* WORK REQUIRED *
The full set of entries is to be printed exactly, with pictures excluded.

[Records excerpted from a collection]
+---+
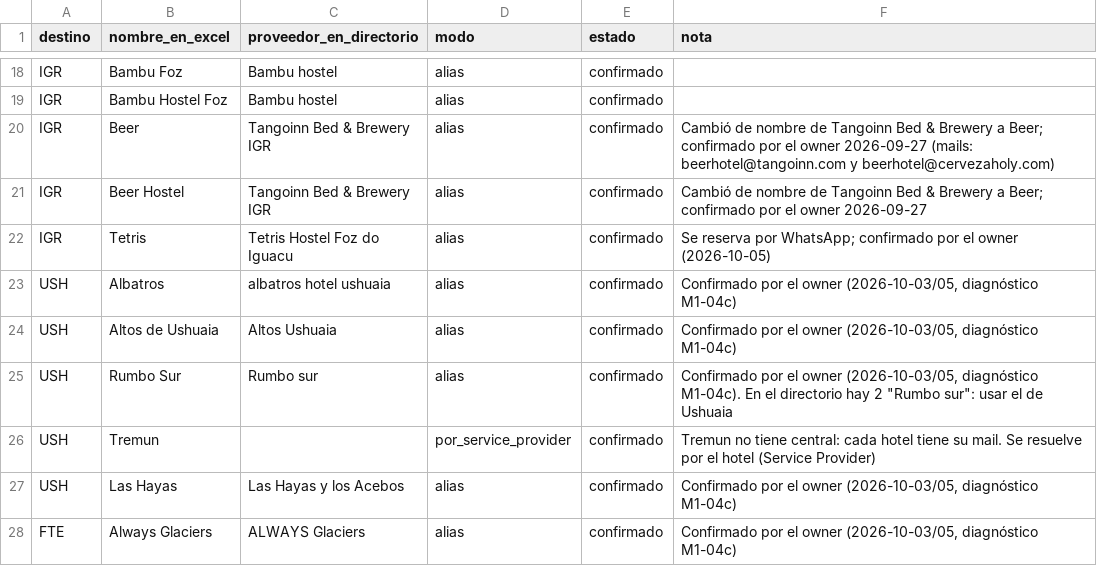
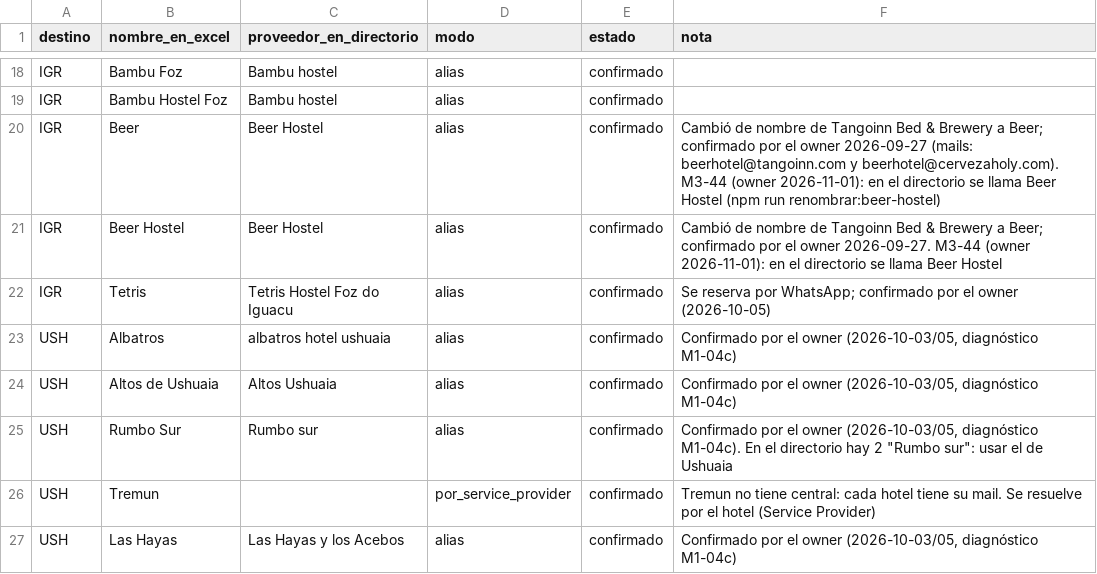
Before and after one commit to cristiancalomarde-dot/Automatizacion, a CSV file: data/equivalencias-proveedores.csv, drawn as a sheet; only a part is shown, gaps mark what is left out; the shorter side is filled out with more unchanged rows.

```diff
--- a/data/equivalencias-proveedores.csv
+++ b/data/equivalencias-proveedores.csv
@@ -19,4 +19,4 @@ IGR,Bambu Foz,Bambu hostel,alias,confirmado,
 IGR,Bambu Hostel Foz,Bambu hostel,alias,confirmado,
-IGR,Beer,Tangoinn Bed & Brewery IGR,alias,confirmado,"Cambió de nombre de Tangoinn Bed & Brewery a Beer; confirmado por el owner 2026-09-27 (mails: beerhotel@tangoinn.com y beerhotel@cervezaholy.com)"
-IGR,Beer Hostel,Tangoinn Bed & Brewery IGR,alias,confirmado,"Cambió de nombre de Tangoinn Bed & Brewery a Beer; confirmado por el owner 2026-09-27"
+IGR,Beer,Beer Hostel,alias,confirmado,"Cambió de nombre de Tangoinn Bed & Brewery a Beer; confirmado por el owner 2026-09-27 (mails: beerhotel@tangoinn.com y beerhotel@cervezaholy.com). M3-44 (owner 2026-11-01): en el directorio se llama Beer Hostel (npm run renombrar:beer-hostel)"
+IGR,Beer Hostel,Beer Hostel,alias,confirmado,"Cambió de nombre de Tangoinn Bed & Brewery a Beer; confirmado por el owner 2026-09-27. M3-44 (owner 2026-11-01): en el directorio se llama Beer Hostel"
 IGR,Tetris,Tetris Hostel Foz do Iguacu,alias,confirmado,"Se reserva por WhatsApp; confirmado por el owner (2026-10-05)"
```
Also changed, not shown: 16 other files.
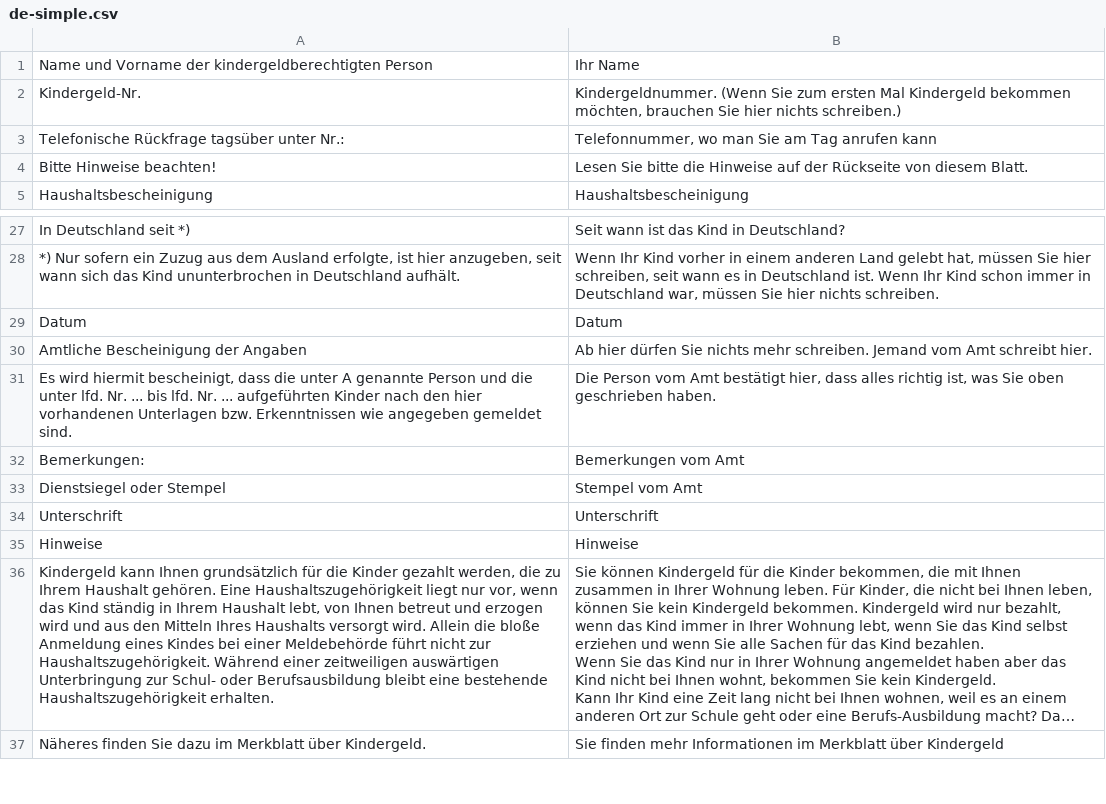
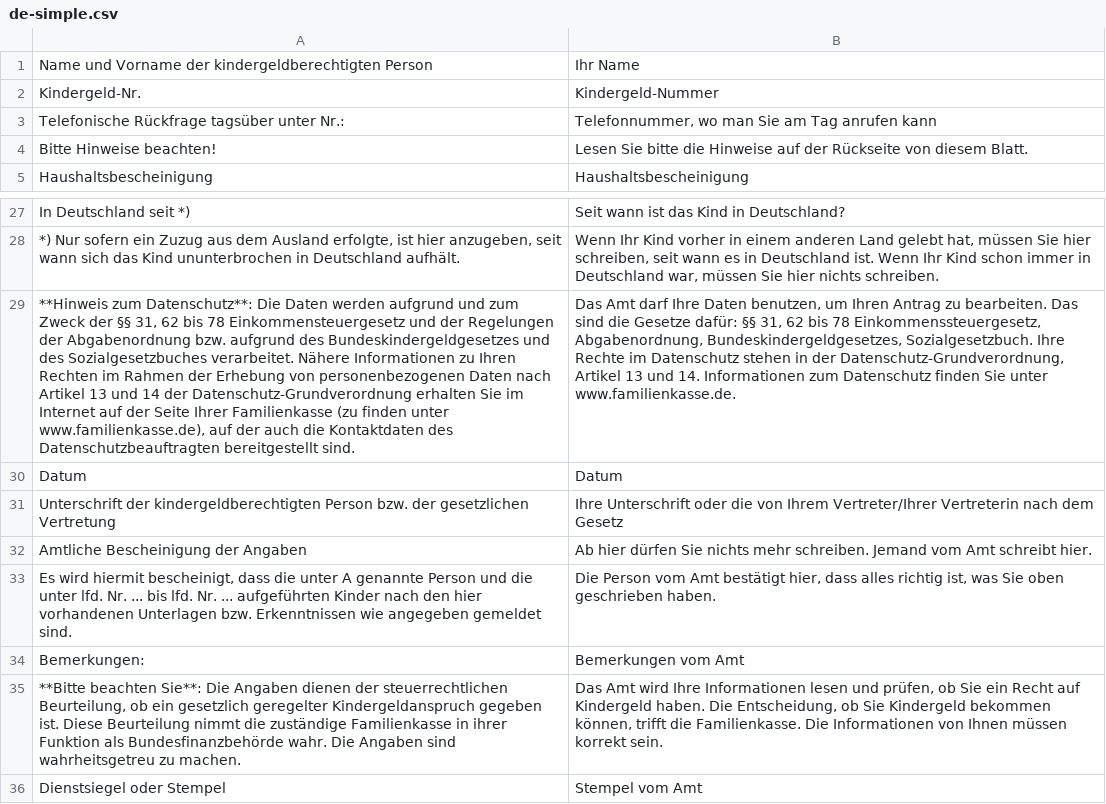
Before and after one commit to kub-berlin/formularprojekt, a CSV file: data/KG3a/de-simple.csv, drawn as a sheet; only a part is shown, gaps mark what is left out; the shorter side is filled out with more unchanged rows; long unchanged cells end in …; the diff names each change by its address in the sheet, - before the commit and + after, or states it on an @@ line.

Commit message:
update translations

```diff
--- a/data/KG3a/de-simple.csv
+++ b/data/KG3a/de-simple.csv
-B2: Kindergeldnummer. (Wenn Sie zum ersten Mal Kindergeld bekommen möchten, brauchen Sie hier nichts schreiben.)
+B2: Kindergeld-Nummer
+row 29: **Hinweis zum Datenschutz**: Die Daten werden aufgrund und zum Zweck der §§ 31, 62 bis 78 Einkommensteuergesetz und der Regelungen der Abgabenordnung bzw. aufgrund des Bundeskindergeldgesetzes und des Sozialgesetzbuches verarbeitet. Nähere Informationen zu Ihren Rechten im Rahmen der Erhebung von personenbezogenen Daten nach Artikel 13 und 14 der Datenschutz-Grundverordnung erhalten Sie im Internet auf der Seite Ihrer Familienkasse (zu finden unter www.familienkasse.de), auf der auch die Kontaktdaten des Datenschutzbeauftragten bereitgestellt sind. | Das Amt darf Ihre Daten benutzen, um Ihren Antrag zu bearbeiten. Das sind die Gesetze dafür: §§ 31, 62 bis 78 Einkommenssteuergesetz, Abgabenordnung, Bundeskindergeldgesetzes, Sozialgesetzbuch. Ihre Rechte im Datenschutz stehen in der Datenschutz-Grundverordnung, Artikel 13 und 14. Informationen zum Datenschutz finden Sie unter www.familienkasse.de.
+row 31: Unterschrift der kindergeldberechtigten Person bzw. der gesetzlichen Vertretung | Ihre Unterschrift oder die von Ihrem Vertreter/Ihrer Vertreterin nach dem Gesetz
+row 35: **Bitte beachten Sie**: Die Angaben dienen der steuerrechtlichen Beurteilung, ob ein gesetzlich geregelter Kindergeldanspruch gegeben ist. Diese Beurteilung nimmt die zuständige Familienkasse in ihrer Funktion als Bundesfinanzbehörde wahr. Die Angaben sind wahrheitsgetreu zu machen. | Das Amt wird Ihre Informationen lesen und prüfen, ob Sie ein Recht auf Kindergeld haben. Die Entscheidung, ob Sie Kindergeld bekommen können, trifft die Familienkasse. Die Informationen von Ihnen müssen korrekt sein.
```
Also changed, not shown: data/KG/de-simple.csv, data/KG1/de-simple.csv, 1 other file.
+---+
* OUTPUT FOR THIS EXERCISE *
Before and after one commit to cristiancalomarde-dot/Automatizacion, a CSV file: data/equivalencias-proveedores.csv, drawn as a sheet; only a part is shown, gaps mark what is left out; the shorter side is filled out with more unchanged rows.

```diff
--- a/data/equivalencias-proveedores.csv
+++ b/data/equivalencias-proveedores.csv
@@ -19,4 +19,4 @@ IGR,Bambu Foz,Bambu hostel,alias,confirmado,
 IGR,Bambu Hostel Foz,Bambu hostel,alias,confirmado,
-IGR,Beer,Tangoinn Bed & Brewery IGR,alias,confirmado,"Cambió de nombre de Tangoinn Bed & Brewery a Beer; confirmado por el owner 2026-09-27 (mails: beerhotel@tangoinn.com y beerhotel@cervezaholy.com)"
-IGR,Beer Hostel,Tangoinn Bed & Brewery IGR,alias,confirmado,"Cambió de nombre de Tangoinn Bed & Brewery a Beer; confirmado por el owner 2026-09-27"
+IGR,Beer,Beer Hostel,alias,confirmado,"Cambió de nombre de Tangoinn Bed & Brewery a Beer; confirmado por el owner 2026-09-27 (mails: beerhotel@tangoinn.com y beerhotel@cervezaholy.com). M3-44 (owner 2026-11-01): en el directorio se llama Beer Hostel (npm run renombrar:beer-hostel)"
+IGR,Beer Hostel,Beer Hostel,alias,confirmado,"Cambió de nombre de Tangoinn Bed & Brewery a Beer; confirmado por el owner 2026-09-27. M3-44 (owner 2026-11-01): en el directorio se llama Beer Hostel"
 IGR,Tetris,Tetris Hostel Foz do Iguacu,alias,confirmado,"Se reserva por WhatsApp; confirmado por el owner (2026-10-05)"
```
Also changed, not shown: 16 other files.
Before and after one commit to kub-berlin/formularprojekt, a CSV file: data/KG3a/de-simple.csv, drawn as a sheet; only a part is shown, gaps mark what is left out; the shorter side is filled out with more unchanged rows; long unchanged cells end in …; the diff names each change by its address in the sheet, - before the commit and + after, or states it on an @@ line.

Commit message:
update translations

```diff
--- a/data/KG3a/de-simple.csv
+++ b/data/KG3a/de-simple.csv
-B2: Kindergeldnummer. (Wenn Sie zum ersten Mal Kindergeld bekommen möchten, brauchen Sie hier nichts schreiben.)
+B2: Kindergeld-Nummer
+row 29: **Hinweis zum Datenschutz**: Die Daten werden aufgrund und zum Zweck der §§ 31, 62 bis 78 Einkommensteuergesetz und der Regelungen der Abgabenordnung bzw. aufgrund des Bundeskindergeldgesetzes und des Sozialgesetzbuches verarbeitet. Nähere Informationen zu Ihren Rechten im Rahmen der Erhebung von personenbezogenen Daten nach Artikel 13 und 14 der Datenschutz-Grundverordnung erhalten Sie im Internet auf der Seite Ihrer Familienkasse (zu finden unter www.familienkasse.de), auf der auch die Kontaktdaten des Datenschutzbeauftragten bereitgestellt sind. | Das Amt darf Ihre Daten benutzen, um Ihren Antrag zu bearbeiten. Das sind die Gesetze dafür: §§ 31, 62 bis 78 Einkommenssteuergesetz, Abgabenordnung, Bundeskindergeldgesetzes, Sozialgesetzbuch. Ihre Rechte im Datenschutz stehen in der Datenschutz-Grundverordnung, Artikel 13 und 14. Informationen zum Datenschutz finden Sie unter www.familienkasse.de.
+row 31: Unterschrift der kindergeldberechtigten Person bzw. der gesetzlichen Vertretung | Ihre Unterschrift oder die von Ihrem Vertreter/Ihrer Vertreterin nach dem Gesetz
+row 35: **Bitte beachten Sie**: Die Angaben dienen der steuerrechtlichen Beurteilung, ob ein gesetzlich geregelter Kindergeldanspruch gegeben ist. Diese Beurteilung nimmt die zuständige Familienkasse in ihrer Funktion als Bundesfinanzbehörde wahr. Die Angaben sind wahrheitsgetreu zu machen. | Das Amt wird Ihre Informationen lesen und prüfen, ob Sie ein Recht auf Kindergeld haben. Die Entscheidung, ob Sie Kindergeld bekommen können, trifft die Familienkasse. Die Informationen von Ihnen müssen korrekt sein.
```
Also changed, not shown: data/KG/de-simple.csv, data/KG1/de-simple.csv, 1 other file.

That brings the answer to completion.